Sticking with one thing plants it in their brain.
Selling Against the Competition in New Markets
Selling in a new market is different in that competitive deals are a good thing, provided you win the battle early in the sales cycle.
Discussing your competitors at the beginning of the sales cycle correlates with a 24% higher likelihood of closing the deal compared to not discussing the competition at all.
That said, your likelihood of closing a deal gradually diminishes when you discuss the competition at each subsequent stage of the sales cycle.
That trend continues until the final stage of the sales cycle.
By then, if you’re still having discussions about your competitors, you’re 20% less likely to struggle with your closing techniques than if your competitors were absent entirely.
Competitors in new markets are good.
BUT – you have to win the battle early on.
Buyers who enter the sales process with immediate questions about your competitors are better than buyers that have no knowledge of your competitors.
These buyers are educated.
They’re “category aware.”

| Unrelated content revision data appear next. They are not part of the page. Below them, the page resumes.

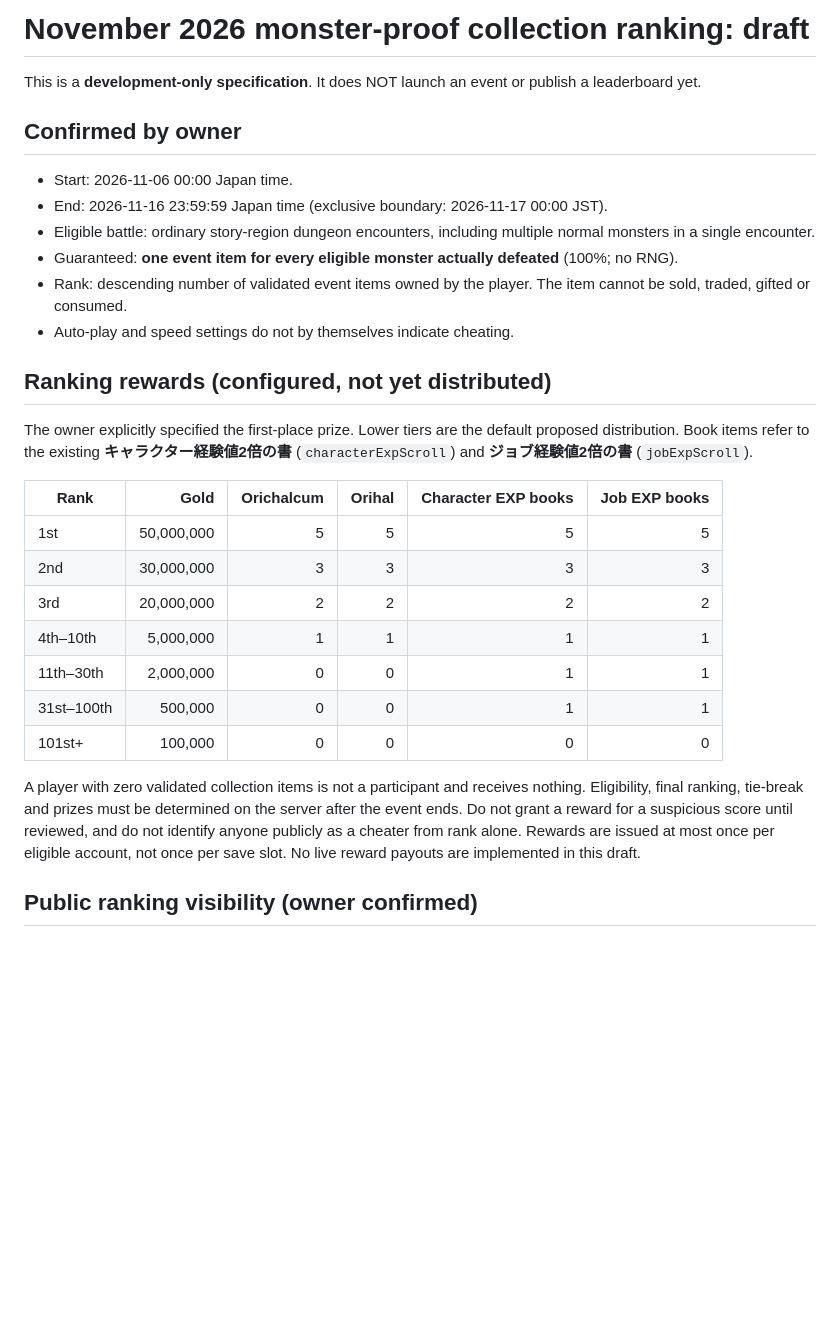
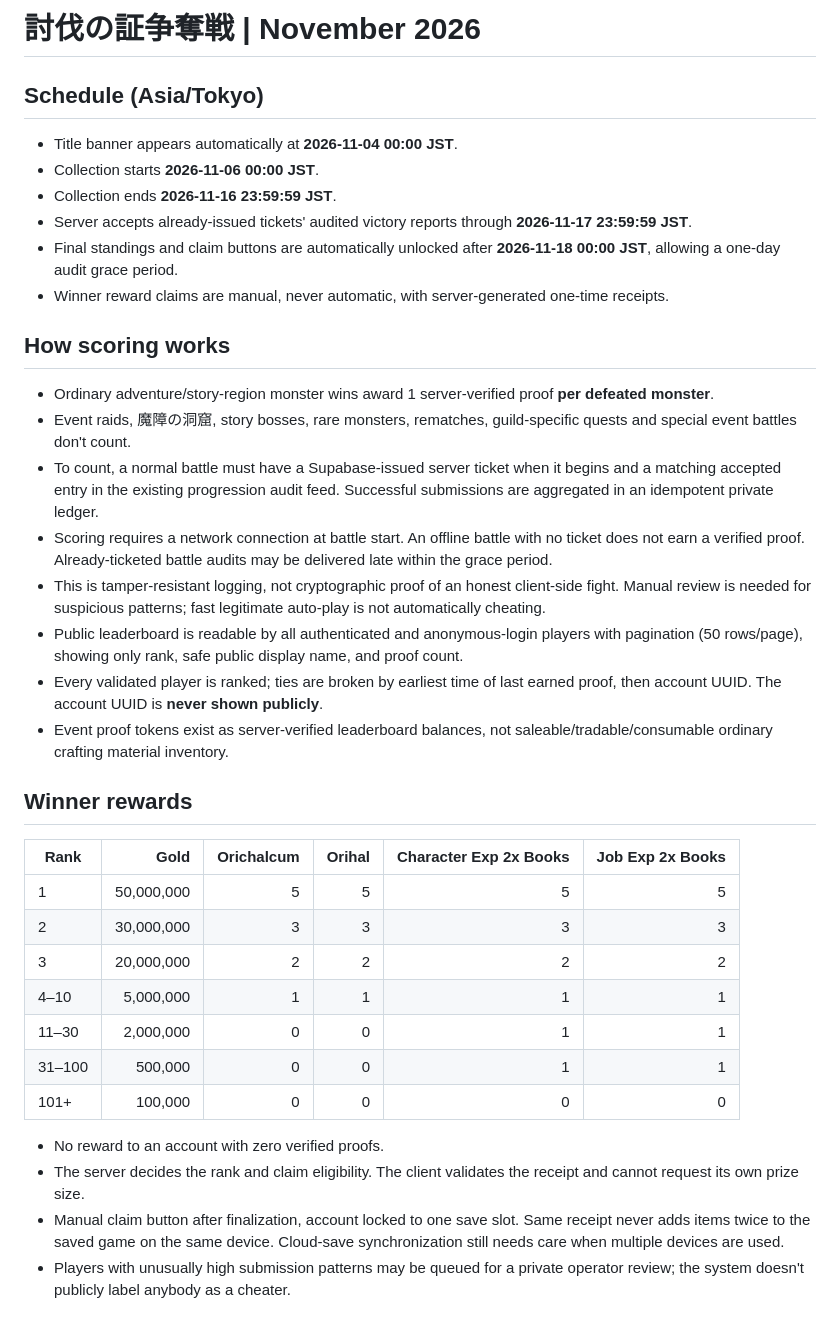
Before and after one commit to poottot0504-stack/yakusoku-chronicle, a Markdown page: EVENT-COLLECTION-RANKING-202611.md, the part around one of its changes. GitHub-like rendering; blank space fills up the shorter version.

Commit message:
docs: finalize November event publication plan, online scoring and claim rules

```diff
--- a/EVENT-COLLECTION-RANKING-202611.md
+++ b/EVENT-COLLECTION-RANKING-202611.md
@@ -1,31 +1,36 @@
-# November 2026 monster-proof collection ranking: draft
+# 討伐の証争奪戦 | November 2026
 
-This is a **development-only specification**. It does NOT launch an event or publish a leaderboard yet.
+## Schedule (Asia/Tokyo)
+- Title banner appears automatically at **2026-11-04 00:00 JST**.
+- Collection starts **2026-11-06 00:00 JST**.
+- Collection ends **2026-11-16 23:59:59 JST**.
+- Server accepts already-issued tickets' audited victory reports through **2026-11-17 23:59:59 JST**.
+- Final standings and claim buttons are automatically unlocked after **2026-11-18 00:00 JST**, allowing a one-day audit grace period.
+- Winner reward claims are manual, never automatic, with server-generated one-time receipts.
 
-## Confirmed by owner
-- Start: 2026-11-06 00:00 Japan time.
-- End: 2026-11-16 23:59:59 Japan time (exclusive boundary: 2026-11-17 00:00 JST).
-- Eligible battle: ordinary story-region dungeon encounters, including multiple normal monsters in a single encounter.
-- Guaranteed: **one event item for every eligible monster actually defeated** (100%; no RNG).
-- Rank: descending number of validated event items owned by the player. The item cannot be sold, traded, gifted or consumed.
-- Auto-play and speed settings do not by themselves indicate cheating.
+## How scoring works
+- Ordinary adventure/story-region monster wins award 1 server-verified proof **per defeated monster**.
+- Event raids, 魔障の洞窟, story bosses, rare monsters, rematches, guild-specific quests and special event battles don't count.
+- To count, a normal battle must have a Supabase-issued server ticket when it begins and a matching accepted entry in the existing progression audit feed. Successful submissions are aggregated in an idempotent private ledger.
+- Scoring requires a network connection at battle start. An offline battle with no ticket does not earn a verified proof. Already-ticketed battle audits may be delivered late within the grace period.
+- This is tamper-resistant logging, not cryptographic proof of an honest client-side fight. Manual review is needed for suspicious patterns; fast legitimate auto-play is not automatically cheating.
+- Public leaderboard is readable by all authenticated and anonymous-login players with pagination (50 rows/page), showing only rank, safe public display name, and proof count.
+- Every validated player is ranked; ties are broken by earliest time of last earned proof, then account UUID. The account UUID is **never shown publicly**.
+- Event proof tokens exist as server-verified leaderboard balances, not saleable/tradable/consumable ordinary crafting material inventory.
 
-## Ranking rewards (configured, not yet distributed)
+## Winner rewards
+| Rank | Gold | Orichalcum | Orihal | Character Exp 2x Books | Job Exp 2x Books |
+|---|---:|---:|---:|---:|---:|
+| 1 | 50,000,000 | 5 | 5 | 5 | 5 |
+| 2 | 30,000,000 | 3 | 3 | 3 | 3 |
+| 3 | 20,000,000 | 2 | 2 | 2 | 2 |
+| 4–10 | 5,000,000 | 1 | 1 | 1 | 1 |
+| 11–30 | 2,000,000 | 0 | 0 | 1 | 1 |
+| 31–100 | 500,000 | 0 | 0 | 1 | 1 |
+| 101+ | 100,000 | 0 | 0 | 0 | 0 |
 
-The owner explicitly specified the first-place prize. Lower tiers are the default proposed distribution.
-Book items refer to the existing **キャラクター経験値2倍の書** (`characterExpScroll`) and **ジョブ経験値2倍の書** (`jobExpScroll`).
+- No reward to an account with zero verified proofs.
+- The server decides the rank and claim eligibility. The client validates the receipt and cannot request its own prize size.
+- Manual claim button after finalization, account locked to one save slot. Same receipt never adds items twice to the saved game on the same device. Cloud-save synchronization still needs care when multiple devices are used.
+- Players with unusually high submission patterns may be queued for a private operator review; the system doesn't publicly label anybody as a cheater.
 
-| Rank | Gold | Orichalcum | Orihal | Character EXP books | Job EXP books |
-|---|---:|---:|---:|---:|---:|
-| 1st | 50,000,000 | 5 | 5 | 5 | 5 |
-| 2nd | 30,000,000 | 3 | 3 | 3 | 3 |
-| 3rd | 20,000,000 | 2 | 2 | 2 | 2 |
-| 4th–10th | 5,000,000 | 1 | 1 | 1 | 1 |
-| 11th–30th | 2,000,000 | 0 | 0 | 1 | 1 |
-| 31st–100th | 500,000 | 0 | 0 | 1 | 1 |
-| 101st+ | 100,000 | 0 | 0 | 0 | 0 |
-
-A player with zero validated collection items is not a participant and receives nothing. Eligibility, final ranking, tie-break and prizes must be determined on the server after the event ends. Do not grant a reward for a suspicious score until reviewed, and do not identify anyone publicly as a cheater from rank alone. Rewards are issued at most once per eligible account, not once per save slot. No live reward payouts are implemented in this draft.
-
-## Public ranking visibility (owner confirmed)
-
```
Also changed, not shown: other parts of EVENT-COLLECTION-RANKING-202611.md (+5 -28 lines).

They have a better understanding of the problem you solve, and have a high intent to buy.
Even though you hate that your competitors are in the game, it’s better than dealing with a buyer that’s never heard of you or your category.

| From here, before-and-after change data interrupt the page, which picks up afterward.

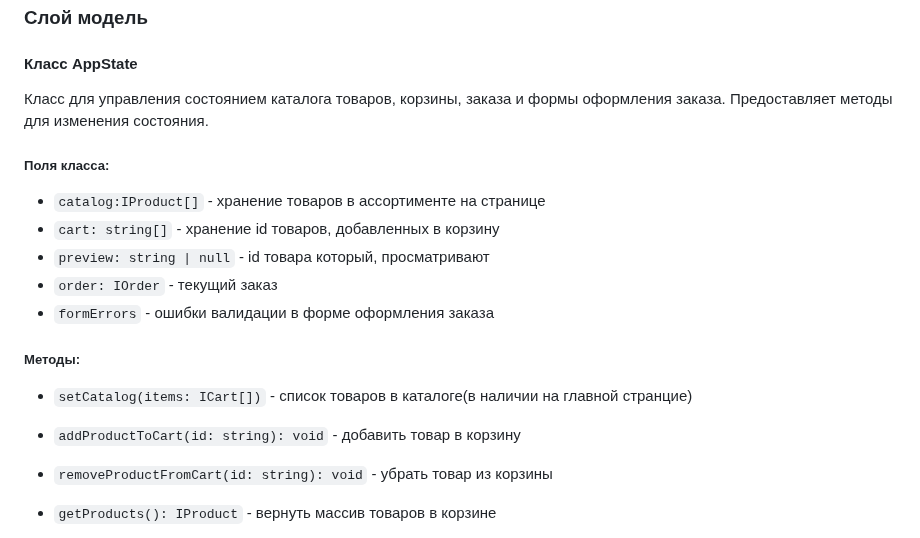
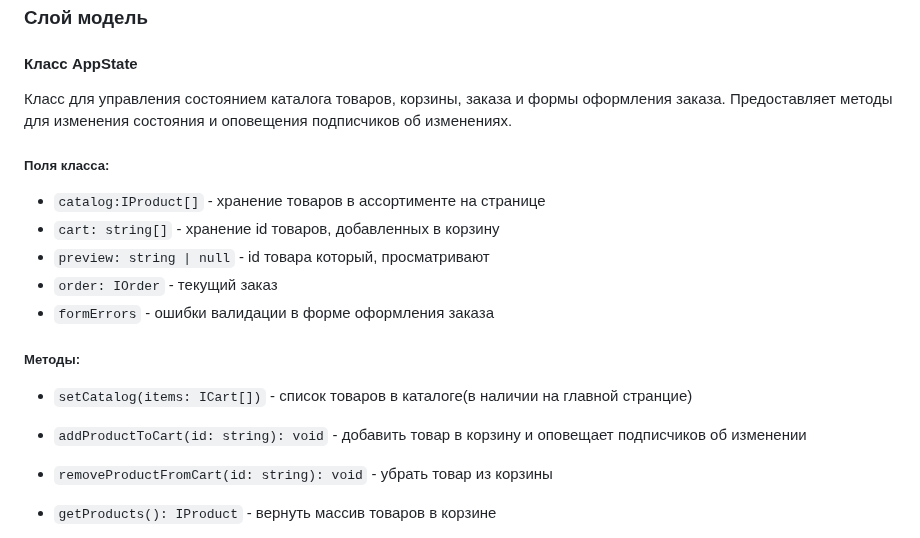
Before and after one commit to TessSeash/web-larek-frontend, a Markdown page: README.md, the part around the change. Rendered like a GitHub page.

Commit message:
Правки в документации 9

```diff
--- a/README.md
+++ b/README.md
@@ -221,7 +221,7 @@ type FormErrors = Partial<Record<keyof IOrder, string>>;
 #### Класс AppState
 
 Класс для управления состоянием каталога товаров, корзины, заказа и формы оформления заказа.
-Предоставляет методы для изменения состояния.
+Предоставляет методы для изменения состояния и оповещения подписчиков об изменениях.
 
 ##### Поля класса:
 
@@ -235,7 +235,7 @@ type FormErrors = Partial<Record<keyof IOrder, string>>;
 
 - `setCatalog(items: ICart[])` - список товаров в каталоге(в наличии на главной странцие)
 
-- `addProductToCart(id: string): void` - добавить товар в корзину
+- `addProductToCart(id: string): void` - добавить товар в корзину и оповещает подписчиков об изменении
 - `removeProductFromCart(id: string): void` - убрать товар из корзины
 
 - `getProducts(): IProduct` - вернуть массив товаров в корзине
```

It’s your job is to crystallize their buying criteria in your favor early on, before it’s too late.
Trying to change the trajectory of a deal late in the game is futile.

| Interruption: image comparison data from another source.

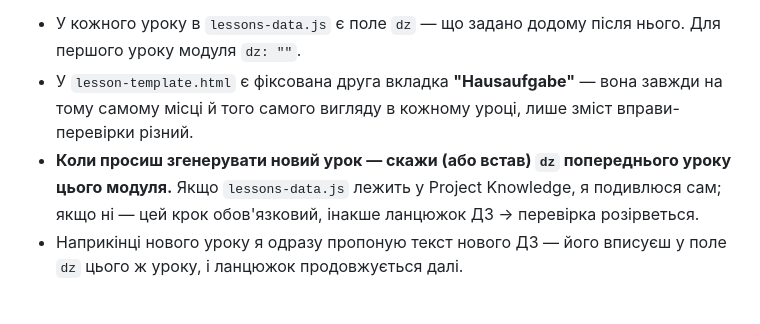
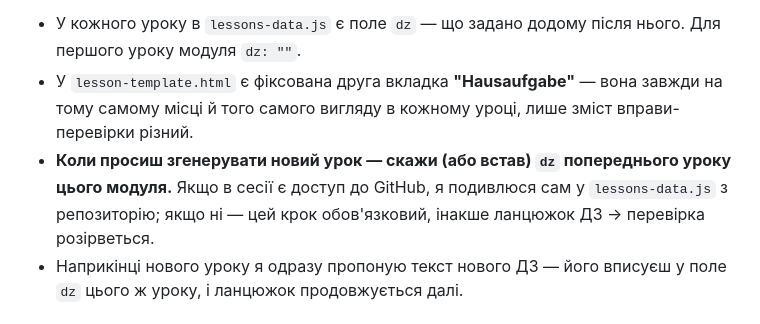
Before and after one commit to smanoffmothman/deutch-lessons, a Markdown page: README.md, the part around the change. GitHub-like rendering.

Commit message:
Уроки: data-файли лише з GitHub, у Knowledge їх немає (#181)
Claude-Session: https://claude.ai/code/session_01Js2EjyNHb7AtugYLwCwyGP

Co-authored-by: Claude <noreply@anthropic.com>

```diff
--- a/README.md
+++ b/README.md
@@ -125,9 +125,9 @@ site/
   — вона завжди на тому самому місці й того самого вигляду в кожному
   уроці, лише зміст вправи-перевірки різний.
 - **Коли просиш згенерувати новий урок — скажи (або встав) `dz`
-  попереднього уроку цього модуля.** Якщо `lessons-data.js` лежить у
-  Project Knowledge, я подивлюся сам; якщо ні — цей крок обов'язковий,
-  інакше ланцюжок ДЗ → перевірка розірветься.
+  попереднього уроку цього модуля.** Якщо в сесії є доступ до GitHub, я
+  подивлюся сам у `lessons-data.js` з репозиторію; якщо ні — цей крок
+  обов'язковий, інакше ланцюжок ДЗ → перевірка розірветься.
 - Наприкінці нового уроку я одразу пропоную текст нового ДЗ — його
   вписуєш у поле `dz` цього ж уроку, і ланцюжок продовжується далі.
 
```
Also changed, not shown: CHANGELOG.md (+13 -8 lines), STYLE-BRIEF.md (+19 -17 lines).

As they say, an ounce of prevention is worth a pound of cure.
The Strategy for Winning In New Markets
There’s one word that defines how the bestsellers win competitive deals early on:
As Geoffrey Moore explained in Crossing the Chasm:
“Buyer evaluations are often simply rationalizations
of pre-established positioning.”
What does that mean?
If you occupy the right position in your buyer’s mind, the rest of the game will unfold with ease.
Even though this is also true in a mature market, the difference is that the burden of positioning in new markets falls on the seller’s shoulders, not just marketing.
The market is not yet educated enough for your marketing team to realistically preempt every buyer that enters the sales cycle.
So the positioning task must fall on you as the seller.
Sellers who embrace positioning on sales calls win more competitive deals than their peers.
When we analyzed the topics discussed in the early stages of competitive deals, we found that winning sellers covered positioning-related topics 58% more than their peers who eventually lost the deal:
Positioning-related topics include:
- Positioning: Educate your buyer on the problem you solve and how you are uniquely positioned to handle their objections.
- Company overview: Explain your company, its background, and where it fits in with other similar companies.
- Category education: Walk your buyer through your market category and where you fit within it.
By educating buyers about the market, and cementing which part of it you occupy, you are more likely to avoid pricing wars at the end of the sales cycle:
Avoiding this late-stage “race to the bottom” conversation is critical to you winning the deal.
If it’s late in the game and the competition is still in the race, the longer you discuss pricing, the less likely you are to win:
If you’re trying to win in the final hour, you would have been better off pre-empting the competition at the beginning of the sales cycle.
Winning this late in the game can, of course, be done.
But it’s beyond the scope of this article, and all I can do is wish you luck.
Download Our Printable Cheat Sheet
This article is not the last word on how to sell against the competition.
But you can take the first step to winning more competitive deals by downloading a cheat sheet version of this post:
Download it today, print it, and tape it to a wall near your sales team:
Now it’s your turn. What’s in your bag of tricks?
In the comments section below, tell us how you win against the competition.